“A beautiful woman is one who marches” said one of the many placards held above the densely packed, slow-moving crowds of demonstrators in the Argentine capital.
“We have to make a lot of noise. Over here, we have to be everything, not just women. This day should be a national holiday,” said nurse Claudia Morales, accompanied by her two teenage daughters, as the throngs neared Congress.
Other women held babies in their arms or pushed strollers, while teenage girls held banners reading “My mum taught me to fight.”
The overall aim of the march was to protest violence against women, in a country of 42 million which logged 292 murders of women in 2017 — a number that places Argentina at the lower end of the scale when it comes to “femicide” compared to other Latin American countries.
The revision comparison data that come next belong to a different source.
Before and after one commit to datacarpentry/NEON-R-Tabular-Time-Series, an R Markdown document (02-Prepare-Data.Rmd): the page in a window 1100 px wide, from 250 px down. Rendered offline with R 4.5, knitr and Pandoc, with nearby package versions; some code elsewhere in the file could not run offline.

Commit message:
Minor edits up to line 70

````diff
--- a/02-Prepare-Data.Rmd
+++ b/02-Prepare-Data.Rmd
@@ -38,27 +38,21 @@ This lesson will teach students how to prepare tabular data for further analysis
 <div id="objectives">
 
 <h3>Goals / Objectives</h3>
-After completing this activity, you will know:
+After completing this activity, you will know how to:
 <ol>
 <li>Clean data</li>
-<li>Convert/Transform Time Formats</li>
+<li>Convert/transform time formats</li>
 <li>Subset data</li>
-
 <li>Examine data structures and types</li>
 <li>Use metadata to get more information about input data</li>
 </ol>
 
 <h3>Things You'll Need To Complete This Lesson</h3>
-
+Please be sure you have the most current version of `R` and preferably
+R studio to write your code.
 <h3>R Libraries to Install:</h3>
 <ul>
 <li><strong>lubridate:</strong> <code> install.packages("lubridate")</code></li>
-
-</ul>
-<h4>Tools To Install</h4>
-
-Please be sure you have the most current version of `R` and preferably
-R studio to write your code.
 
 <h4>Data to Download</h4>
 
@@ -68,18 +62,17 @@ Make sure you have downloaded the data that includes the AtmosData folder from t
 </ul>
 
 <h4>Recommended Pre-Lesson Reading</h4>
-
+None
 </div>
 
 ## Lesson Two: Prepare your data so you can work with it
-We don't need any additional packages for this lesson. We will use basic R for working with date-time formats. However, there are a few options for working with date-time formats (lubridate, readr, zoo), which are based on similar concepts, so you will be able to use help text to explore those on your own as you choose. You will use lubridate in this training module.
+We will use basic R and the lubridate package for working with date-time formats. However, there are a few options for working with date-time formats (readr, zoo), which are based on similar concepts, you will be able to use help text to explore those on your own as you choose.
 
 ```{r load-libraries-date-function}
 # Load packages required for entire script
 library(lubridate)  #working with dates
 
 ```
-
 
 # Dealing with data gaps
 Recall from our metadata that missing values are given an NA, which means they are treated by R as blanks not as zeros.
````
But this year, it also gained strength as a show of support for a bill to legalize abortion in the first 14 weeks of pregnancy. Terminations are currently only permitted in cases of rape or if a woman’s health is in danger.
Argentina became a regional leader in combating violence against women when the “Not one more” movement enjoyed a surge of support in 2015. Since then, activism has spread across the country.
In Mexico, where an average of 7.5 women are killed every day, thousands of protesters were expected to march later Thursday to the iconic Angel statue in the center of the capital.
“It’s difficult to talk about it,” said Paula, a mother of five, recounting a decade of physical abuse at the hands of her former partner. “I have been through all the legal proceedings.”
“I went to the police when he hit my daughter, who was nine at the time and who is his daughter too. But lawsuits need to be paid for. I have five kids with him, two of them have disabilities,” said the activist, a slight woman who speaks in a slow, deliberate manner.
“He was the first man who hit me, and the last,” said Paula firmly. “He is now in prison, and the trial begins in June.”
There were also some men in the march, though not many. One of them, Gustavo Melmann, was the father of Natalia, whose murder in 2001 was one of the first femicides to really shock the country. He insisted that “this deliberate slaughter must end.”
Three other men marched in what they called “masks of shame for what the patriarchy has done.”
The decriminalization of abortion was another rallying cry for a march that took place in El Salvador, which has some of the harshest punishments for abortion in the world.
At the front of the march was Teodora Vasquez, who in February was released after almost 11 years in jail for aggravated murder, following a stillbirth. She denied the charges against her.
“Abortion must be decriminalized because many women facing medical obstetric emergencies are accused of crimes and put in jail where they languish unjustly,” said Vasquez.
In Honduras, feminist groups demanded justice for environmental activist Berta Caceres, who was murdered two years ago in her home after years of death threats.
Nine people have been detained in that murder investigation, including Roberto Castillo, a former military intelligence officer who had graduated from the US military academy at West Point, and who was detained as he tried to leave the country last week.
Castillo, who is charged with being the “intellectual author” of the murder, was the president of an energy company building a dam that Caceres was lobbying against.